The camellia takes its name from Carmel, a member of the Moravian Society of Jesus. After he returned to Spain from the Philippines in 1639, he had an audience with Queen Mary Teresa, and wanted to show clusters of plants with smooth leaves and many beautiful and refined flowers. Queen Mary happily accepted the gift.
At this point, his husband, Ferdinand, was in a melancholy mood and was pacing back and forth in the next room. The queen immediately plucked the flowers, hoping that the beauty of the flowers would change her husband's mood. The results were so good that Ferdinand turned his worries to joy and ordered the plant to be planted in the Royal Greenhouse.

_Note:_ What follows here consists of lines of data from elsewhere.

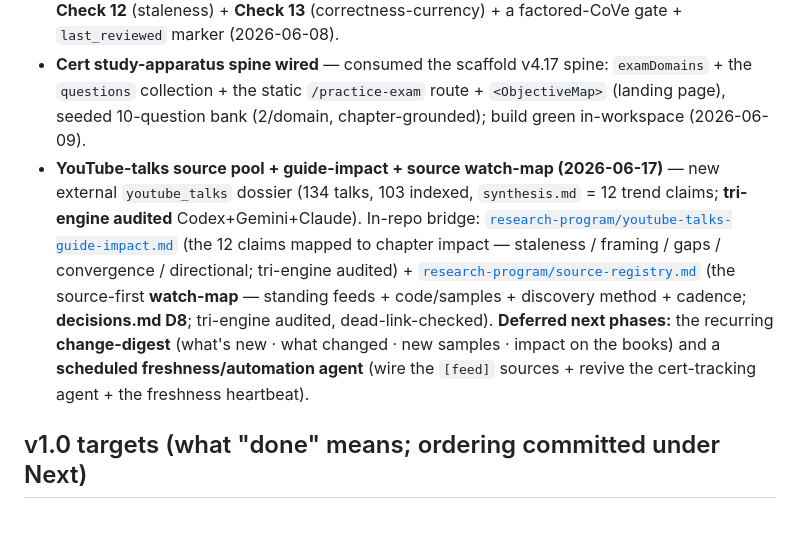
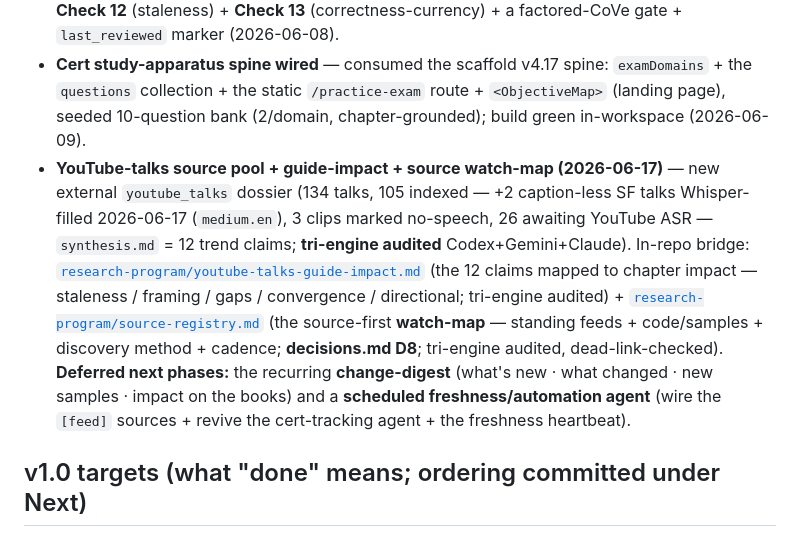
Before and after one commit to brandon-behring/claude-books, a Markdown page: docs/ROADMAP.md, the part around the change. Rendered like a GitHub page.

```diff
--- a/docs/ROADMAP.md
+++ b/docs/ROADMAP.md
@@ -44,7 +44,7 @@ eval + ops dossiers). Scaffold: consumes `book-scaffold-astro ^4.18.0`.
 - **Deferred-debt batch** — research-lint green (matcher fix) + scaffold → 4.18 (#96 cross-book XRef) + cert-coverage Design column (2026-06-08).
 - **Cert factual-accuracy audit + freshness pipeline** — 13 ch re-verified vs live docs (Opus 4.7→4.8 cutover + count/citation drift); a curriculum→live-dossier freshness loop: cert-audit **Check 12** (staleness) + **Check 13** (correctness-currency) + a factored-CoVe gate + `last_reviewed` marker (2026-06-08).
 - **Cert study-apparatus spine wired** — consumed the scaffold v4.17 spine: `examDomains` + the `questions` collection + the static `/practice-exam` route + `<ObjectiveMap>` (landing page), seeded 10-question bank (2/domain, chapter-grounded); build green in-workspace (2026-06-09).
-- **YouTube-talks source pool + guide-impact + source watch-map (2026-06-17)** — new external `youtube_talks` dossier (134 talks, 103 indexed, `synthesis.md` = 12 trend claims; **tri-engine audited** Codex+Gemini+Claude). In-repo bridge: [`research-program/youtube-talks-guide-impact.md`](./research-program/youtube-talks-guide-impact.md) (the 12 claims mapped to chapter impact — staleness / framing / gaps / convergence / directional; tri-engine audited) + [`research-program/source-registry.md`](./research-program/source-registry.md) (the source-first **watch-map** — standing feeds + code/samples + discovery method + cadence; **decisions.md D8**; tri-engine audited, dead-link-checked). **Deferred next phases:** the recurring **change-digest** (what's new · what changed · new samples · impact on the books) and a **scheduled freshness/automation agent** (wire the `[feed]` sources + revive the cert-tracking agent + the freshness heartbeat).
+- **YouTube-talks source pool + guide-impact + source watch-map (2026-06-17)** — new external `youtube_talks` dossier (134 talks, 105 indexed — +2 caption-less SF talks Whisper-filled 2026-06-17 (`medium.en`), 3 clips marked no-speech, 26 awaiting YouTube ASR — `synthesis.md` = 12 trend claims; **tri-engine audited** Codex+Gemini+Claude). In-repo bridge: [`research-program/youtube-talks-guide-impact.md`](./research-program/youtube-talks-guide-impact.md) (the 12 claims mapped to chapter impact — staleness / framing / gaps / convergence / directional; tri-engine audited) + [`research-program/source-registry.md`](./research-program/source-registry.md) (the source-first **watch-map** — standing feeds + code/samples + discovery method + cadence; **decisions.md D8**; tri-engine audited, dead-link-checked). **Deferred next phases:** the recurring **change-digest** (what's new · what changed · new samples · impact on the books) and a **scheduled freshness/automation agent** (wire the `[feed]` sources + revive the cert-tracking agent + the freshness heartbeat).
 
 ## v1.0 targets (what "done" means; ordering committed under Next)
 
```
Also changed, not shown: docs/research-program/content-map.md (+1 -1 lines).
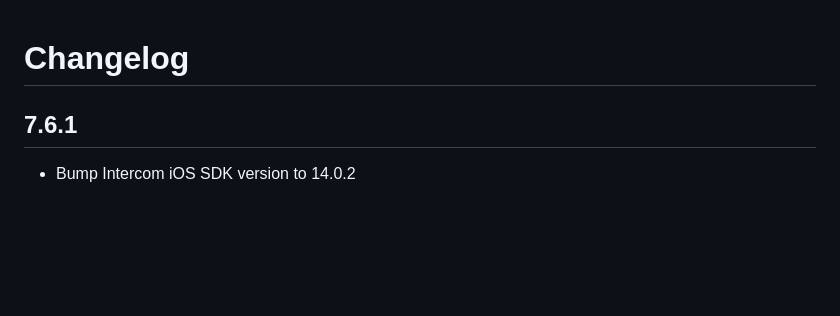
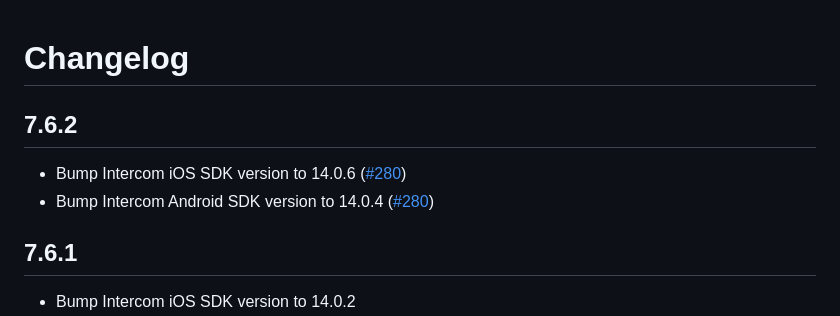
Before and after one commit to v3rm0n/intercom_flutter, a Markdown page: intercom_flutter/CHANGELOG.md, the part around the change. Drawn GitHub-style; blank space fills up the shorter version.

Commit message:
Update changelog

```diff
--- a/intercom_flutter/CHANGELOG.md
+++ b/intercom_flutter/CHANGELOG.md
@@ -1,4 +1,9 @@
 # Changelog
+
+## 7.6.2
+
+* Bump Intercom iOS SDK version to 14.0.6 ([#280](https://github.com/v3rm0n/intercom_flutter/pull/280))
+* Bump Intercom Android SDK version to 14.0.4 ([#280](https://github.com/v3rm0n/intercom_flutter/pull/280))
 
 ## 7.6.1
 
```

The camellia symbolizes cleanliness, because it is not only pure white as snow, but also has a faint fragrance; however, the writer Dumas, in his famous novel, used "play Camellia" or "the lady of the camellias" to refer to the misguided heroine. The camellia's good name is dyed with a dark and ominous meaning.